- _REQUIRED WORK_
Emit the data below verbatim, stripping out any pictures.

════

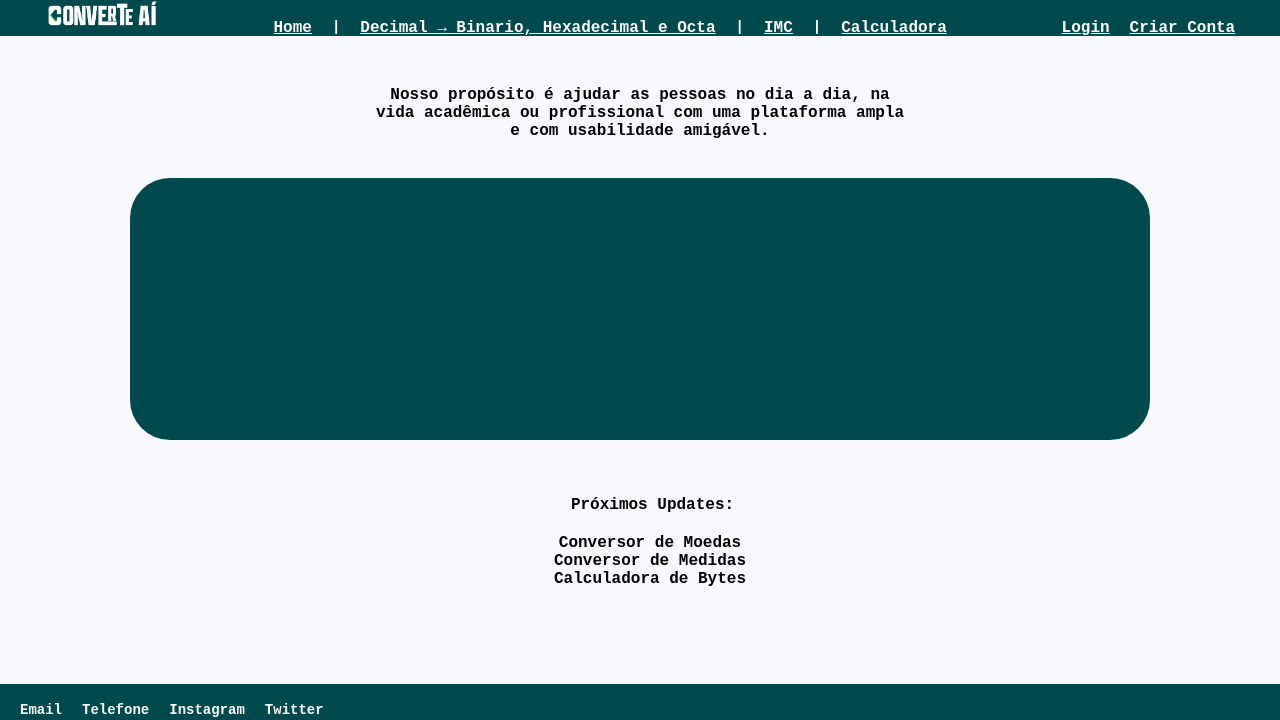
Repository: Frav1u/converteai
Page: ConverteAi/src/main/webapp/home.html
These files come from the project's save history. The page is drawn as it stood at one moment and after the next save; the edit follows.
The browser window is 1280 px wide. The pictures show the whole page.
Some web fonts or font styles are not loaded; a fallback is used.

Above is the page before, as saved 2023-10-04 03:19:27.

### ConverteAi/src/main/webapp/home.html
<!DOCTYPE html>
<html>
<head>
<meta charset="UTF-8">
<title>Converte aí</title>
<link href="https://fonts.googleapis.com/css2?family=Inter:wght@400;700&family=Space+Mono:wght@400;700&display=swap"
        rel="stylesheet">
    <link rel="stylesheet" href="stylehome2.css">
    <link href='https://unpkg.com/boxicons@2.1.4/css/boxicons.min.css' rel='stylesheet'>
    <link rel="icon" href="icone-removebg-preview.png">
</head>
<body>
	<header>
        <a href="home.html"><img class="img" src="logo.png"></a>

		<nav>
			<ul class="menu">
				<li><a href="home.html">Home</a></li>
				<li>  |  </li>
				<li><a href="decimalParaBinario.html">Decimal → Binario, Hexadecimal e Octa</a></li>
				<li>  |  </li>
				<li><a href="imc.html">IMC</a></li>
				<li>  |  </li>
				<li><a href="calculadora.html">Calculadora</a></li>
			</ul>
		</nav>
		<ul class="conta">
            <li><a href="login.html" style="color: white;">Login</a></li>
			<li><a href="cadastro.html">Criar Conta</a></li>
		</ul>
	</header>
	<main>
		<h1 class="proposito">Nosso propósito é ajudar as pessoas no dia a dia, na vida acadêmica ou profissional com uma plataforma ampla e com usabilidade amigável.</h1><br>
			<section class="gif">
			<img  src="Composicao_1.gif">
			</section><br><br>
		<h2> Próximos Updates: </h2>
	<ul class="updates">
			<li><p  style="color:black">Conversor de Moedas</p></li>
			<li><p style="color:black">Conversor de Medidas</p></li>
			<li><p style="color:black">Calculadora de Bytes</p></li>
		</ul>

	</main>
	<footer>
		<ul class="contatos">
			<li>Email</li>
			<li>Telefone</li>
			<li>Instagram</li>
			<li>Twitter</li>
		</ul>

	</footer>
</body>

</html>

### ConverteAi/src/main/webapp/stylehome2.css

* {
    margin: 0;
    padding: 0;
    box-sizing: border-box;
    font-family: 'Apotek Bold', monospace;
    font-weight: 600;
    font-size: 16px;
    outline: none;
	color: white;
}

body{
	background-color:  ghostwhite
}

li{
	font-size: 14px;
	margin-left: 20px;
}

header{
	background-color: hsl(183, 100%, 15%);
	color: white;
	height: 5vh;
    color: inherit;
    display: flex;
    display: flex;
    justify-content: center;
    align-items: center;
    justify-content: space-evenly;
}

.contatos{
	display: flex;
	list-style: none;
}

.proposito{
	color: rgb(0, 0, 0);
	width: 55ch;
	margin: 20px auto;
}


.logo{
	color: white;
}
.menu{
	color: white;
	display: flex;
	margin-top: 20px;
	margin-left: 50px;
	list-style: none;

}

.conta{
	color: white;
	display: flex;
	margin-top: 20px;
	margin-left: 50px;
	list-style: none;
}

.menu a {
	color: white;
	font-size: 16px;

}



nav{
	display: flex;
	justify-content: center;
	align-items: center;
}


main{
	height: 90vh;
	text-align: center;
	padding-top: 30px;
}

.updates{
	margin: 20px auto;
	list-style: none;
}

.img{
	width: 114px;
}

footer{
	background-color: hsl(183, 100%, 15%);
	color: white;
	height: 5vh;
    padding-top: 18px;
}

.gif{
	background-color: hsl(183, 100%, 15%);
	width: 1020px;
	margin: auto;
	border-radius: 40px;
}

h2{
	padding-top: 20px;
	margin-left: 25px;
	color: black;
}

After the next save:
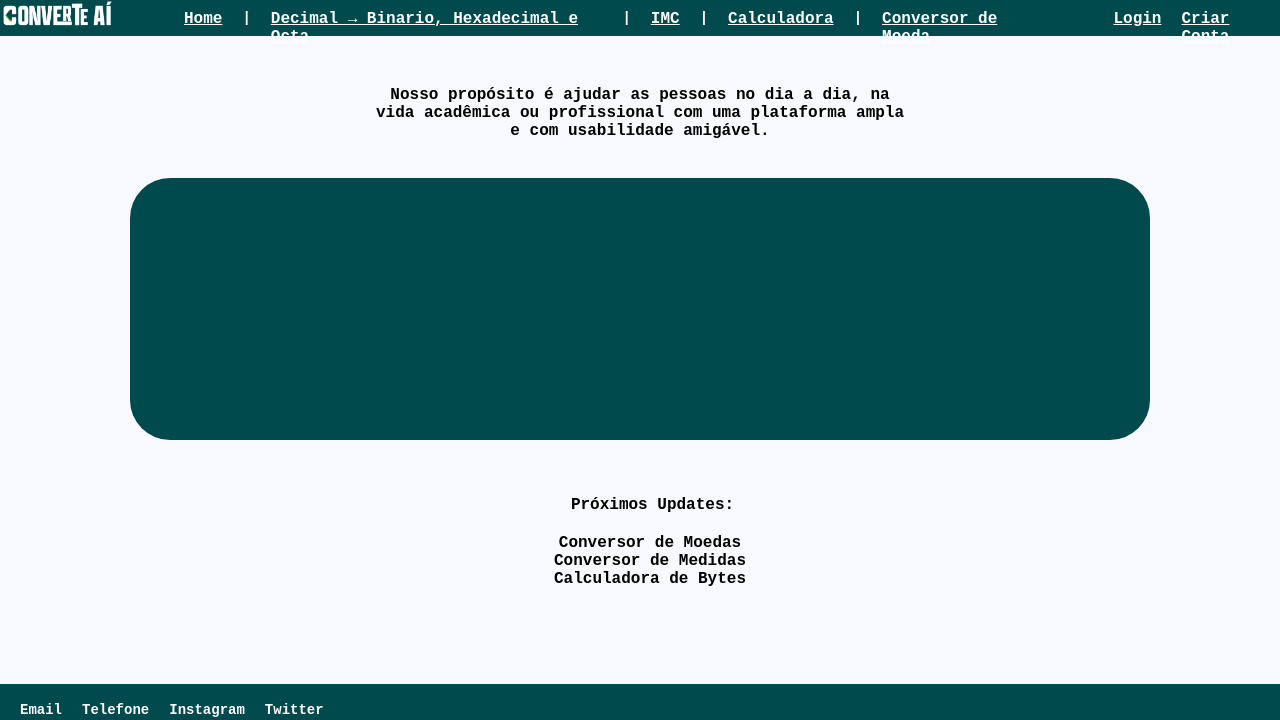
Saved 24 min 54 s later.
--- a/ConverteAi/src/main/webapp/home.html
+++ b/ConverteAi/src/main/webapp/home.html
@@ -22,6 +22,8 @@
 				<li><a href="imc.html">IMC</a></li>
 				<li>  |  </li>
 				<li><a href="calculadora.html">Calculadora</a></li>
+				<li>  |  </li>
+				<li><a href="calculadora.html">Conversor de Moeda</a></li>
 			</ul>
 		</nav>
 		<ul class="conta">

════

- _SOLUTION TO THIS TASK_
Repository: Frav1u/converteai
Page: ConverteAi/src/main/webapp/home.html
These files come from the project's save history. The page is drawn as it stood at one moment and after the next save; the edit follows.
The browser window is 1280 px wide. The pictures show the whole page.
Some web fonts or font styles are not loaded; a fallback is used.

Above is the page before, as saved 2023-10-04 03:19:27.

### ConverteAi/src/main/webapp/home.html
<!DOCTYPE html>
<html>
<head>
<meta charset="UTF-8">
<title>Converte aí</title>
<link href="https://fonts.googleapis.com/css2?family=Inter:wght@400;700&family=Space+Mono:wght@400;700&display=swap"
        rel="stylesheet">
    <link rel="stylesheet" href="stylehome2.css">
    <link href='https://unpkg.com/boxicons@2.1.4/css/boxicons.min.css' rel='stylesheet'>
    <link rel="icon" href="icone-removebg-preview.png">
</head>
<body>
	<header>
        <a href="home.html"><img class="img" src="logo.png"></a>

		<nav>
			<ul class="menu">
				<li><a href="home.html">Home</a></li>
				<li>  |  </li>
				<li><a href="decimalParaBinario.html">Decimal → Binario, Hexadecimal e Octa</a></li>
				<li>  |  </li>
				<li><a href="imc.html">IMC</a></li>
				<li>  |  </li>
				<li><a href="calculadora.html">Calculadora</a></li>
			</ul>
		</nav>
		<ul class="conta">
            <li><a href="login.html" style="color: white;">Login</a></li>
			<li><a href="cadastro.html">Criar Conta</a></li>
		</ul>
	</header>
	<main>
		<h1 class="proposito">Nosso propósito é ajudar as pessoas no dia a dia, na vida acadêmica ou profissional com uma plataforma ampla e com usabilidade amigável.</h1><br>
			<section class="gif">
			<img  src="Composicao_1.gif">
			</section><br><br>
		<h2> Próximos Updates: </h2>
	<ul class="updates">
			<li><p  style="color:black">Conversor de Moedas</p></li>
			<li><p style="color:black">Conversor de Medidas</p></li>
			<li><p style="color:black">Calculadora de Bytes</p></li>
		</ul>

	</main>
	<footer>
		<ul class="contatos">
			<li>Email</li>
			<li>Telefone</li>
			<li>Instagram</li>
			<li>Twitter</li>
		</ul>

	</footer>
</body>

</html>

### ConverteAi/src/main/webapp/stylehome2.css

* {
    margin: 0;
    padding: 0;
    box-sizing: border-box;
    font-family: 'Apotek Bold', monospace;
    font-weight: 600;
    font-size: 16px;
    outline: none;
	color: white;
}

body{
	background-color:  ghostwhite
}

li{
	font-size: 14px;
	margin-left: 20px;
}

header{
	background-color: hsl(183, 100%, 15%);
	color: white;
	height: 5vh;
    color: inherit;
    display: flex;
    display: flex;
    justify-content: center;
    align-items: center;
    justify-content: space-evenly;
}

.contatos{
	display: flex;
	list-style: none;
}

.proposito{
	color: rgb(0, 0, 0);
	width: 55ch;
	margin: 20px auto;
}


.logo{
	color: white;
}
.menu{
	color: white;
	display: flex;
	margin-top: 20px;
	margin-left: 50px;
	list-style: none;

}

.conta{
	color: white;
	display: flex;
	margin-top: 20px;
	margin-left: 50px;
	list-style: none;
}

.menu a {
	color: white;
	font-size: 16px;

}



nav{
	display: flex;
	justify-content: center;
	align-items: center;
}


main{
	height: 90vh;
	text-align: center;
	padding-top: 30px;
}

.updates{
	margin: 20px auto;
	list-style: none;
}

.img{
	width: 114px;
}

footer{
	background-color: hsl(183, 100%, 15%);
	color: white;
	height: 5vh;
    padding-top: 18px;
}

.gif{
	background-color: hsl(183, 100%, 15%);
	width: 1020px;
	margin: auto;
	border-radius: 40px;
}

h2{
	padding-top: 20px;
	margin-left: 25px;
	color: black;
}

After the next save:
Saved 24 min 54 s later.
--- a/ConverteAi/src/main/webapp/home.html
+++ b/ConverteAi/src/main/webapp/home.html
@@ -22,6 +22,8 @@
 				<li><a href="imc.html">IMC</a></li>
 				<li>  |  </li>
 				<li><a href="calculadora.html">Calculadora</a></li>
+				<li>  |  </li>
+				<li><a href="calculadora.html">Conversor de Moeda</a></li>
 			</ul>
 		</nav>
 		<ul class="conta">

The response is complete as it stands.